=== Activity ===
Collect each line of the records containing the string "that".

=== Data for the task ===
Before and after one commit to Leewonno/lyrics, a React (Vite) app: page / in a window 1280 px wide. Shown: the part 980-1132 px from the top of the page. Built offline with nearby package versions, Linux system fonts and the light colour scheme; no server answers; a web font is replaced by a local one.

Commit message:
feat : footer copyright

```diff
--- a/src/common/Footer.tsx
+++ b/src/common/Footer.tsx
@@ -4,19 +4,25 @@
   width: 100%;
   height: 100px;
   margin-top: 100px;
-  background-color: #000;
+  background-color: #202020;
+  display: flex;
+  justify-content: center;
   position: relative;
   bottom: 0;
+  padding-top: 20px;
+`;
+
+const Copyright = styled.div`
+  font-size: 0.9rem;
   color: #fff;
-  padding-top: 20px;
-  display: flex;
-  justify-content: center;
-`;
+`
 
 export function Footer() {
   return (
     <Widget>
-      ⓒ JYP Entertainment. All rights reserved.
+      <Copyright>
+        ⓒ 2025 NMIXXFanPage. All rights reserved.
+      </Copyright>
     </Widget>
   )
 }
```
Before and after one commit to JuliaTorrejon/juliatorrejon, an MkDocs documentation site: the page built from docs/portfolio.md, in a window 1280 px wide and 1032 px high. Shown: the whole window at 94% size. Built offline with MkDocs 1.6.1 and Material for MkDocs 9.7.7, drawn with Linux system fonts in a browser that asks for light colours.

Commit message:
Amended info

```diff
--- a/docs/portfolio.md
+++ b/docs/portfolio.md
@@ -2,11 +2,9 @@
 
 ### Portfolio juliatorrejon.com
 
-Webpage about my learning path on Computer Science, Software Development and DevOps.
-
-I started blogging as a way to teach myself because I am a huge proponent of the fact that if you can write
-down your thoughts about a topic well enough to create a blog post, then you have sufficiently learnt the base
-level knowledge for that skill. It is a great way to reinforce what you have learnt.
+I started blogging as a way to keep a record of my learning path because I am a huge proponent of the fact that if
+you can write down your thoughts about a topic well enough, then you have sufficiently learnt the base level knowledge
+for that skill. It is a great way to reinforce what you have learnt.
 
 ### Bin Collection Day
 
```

=== Reply ===
Before and after one commit to JuliaTorrejon/juliatorrejon, an MkDocs documentation site: the page built from docs/portfolio.md, in a window 1280 px wide and 1032 px high. Shown: the whole window at 94% size. Built offline with MkDocs 1.6.1 and Material for MkDocs 9.7.7, drawn with Linux system fonts in a browser that asks for light colours.
-I started blogging as a way to teach myself because I am a huge proponent of the fact that if you can write
-level knowledge for that skill. It is a great way to reinforce what you have learnt.
+I started blogging as a way to keep a record of my learning path because I am a huge proponent of the fact that if
+for that skill. It is a great way to reinforce what you have learnt.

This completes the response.